He was initially accused of theft, but when he was placed in manacles, he was informed that he was being arrested under the Fugitive Slave Act, which was part of the 1850 Compromise. Even if slaves were in a free state, the statute demanded that they be returned to their masters. The statute also stated that the federal government was in charge of tracking down, returning, and prosecuting fugitive slaves.
The anti-slavery Liberty Party was having its New York State Convention in Syracuse on the day of Jerry’s arrest. When members of the party and other members of the local community learned about Jerry’s arrest, they decided to have him released from the office of a local United States court commissioner, where he had been sent for arraignment. Their first attempt to liberate Jerry was unsuccessful, as he was quickly apprehended after escaping to the street in shackles.
Jerry was taken to the local courtroom jail by law officials after his failed effort at eluding capture. It was there that the abolitionists plotted their second strategy to free Jerry.
Thousands of people gathered in front of the building where Jerry was being held, including members of the Liberty Party who were in town for the anti-slavery convention. The crowd of roughly 2,500 people burst into the jail, liberated Jerry, and helped him flee to Canada after getting a signal from their leaders.
The plan to release Jerry was led by two preachers, according to the Onondaga Historical Association. Jermaine Loguen, a former slave from Tennessee who went on to become a Methodist clergyman in Syracuse, and Samuel May, a Unitarian minister, were the two men. After the initial attempt to release Jerry failed, they devised a new strategy.
“A large crowd assembled in the street, this time armed for a more serious rescue attempt,” according to New York History Net. The door was smashed in with a battering ram, and despite one of the deputy marshals firing pistol shots through the window, it became evident that the crowd was too numerous and determined to be opposed. One deputy marshal fractured his arm jumping from a window to flee the crowd after the prisoner was surrendered. The injured prisoner was brought to Oswego, where he crossed Lake Ontario into Canada and secreted for several days at the home of a local butcher known for his anti-abolitionist sentiments.”
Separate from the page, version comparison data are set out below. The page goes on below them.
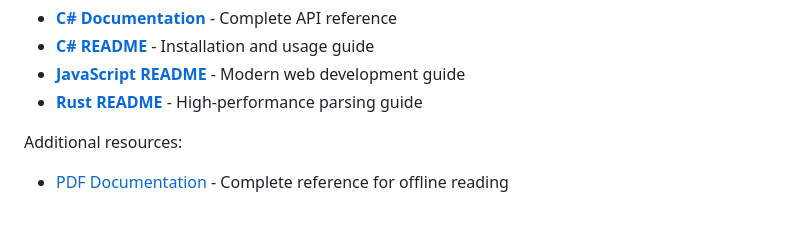
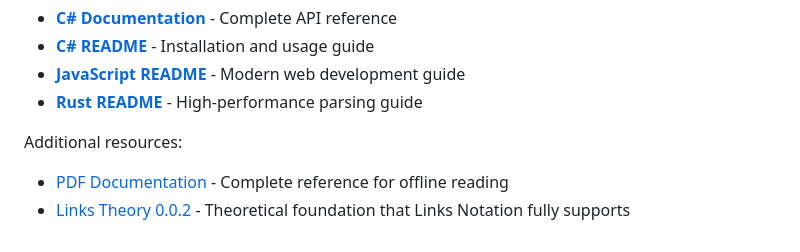
Before and after one commit to linksplatform/Protocols.Lino, a Markdown page: README.md, the part around the change. GitHub-like rendering.

```diff
--- a/README.md
+++ b/README.md
@@ -99,3 +99,4 @@ For detailed implementation guides and API references, see the language-specific
 
 Additional resources:
 - [PDF Documentation](https://linksplatform.github.io/Protocols.Lino/csharp/Platform.Protocols.Lino.pdf) - Complete reference for offline reading
+- [Links Theory 0.0.2](https://habr.com/en/articles/895896) - Theoretical foundation that Links Notation fully supports
```
Also changed, not shown: README.ru.md (+1 -0 lines).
Jerry spent the remainder of his life as a free man in Canada. According to the Syracuse University Special Collections Research Center, his rescue was hailed as “one of the major achievements of the antislavery struggle,” and it “became a vital part of the lore and planning of abolitionists in the region.”
Rev. Samuel J. May gave the following speech to the Onondaga County Convention of Citizens two weeks after the legendary rescue, demonstrating how enthralled the public was to see Jerry released:
“But when the people saw a man dragged through the streets, chained and held down in a cart by four or six others who were upon him; treated as if he were the worst of felons; and learned that it was only because he had assumed to be what God made him to be, a man, and not a slave—when this came to be known throughout the streets, there was a mighty throbbing of the public heart; an all but unanimous uprising against the outrage. There was no concert of action except that to which a common humanity impelled the people. Indignation flashed from every eye. Abhorrence of the Fugitive Slave Bill poured in burning words from every tongue. The very stones cried out.”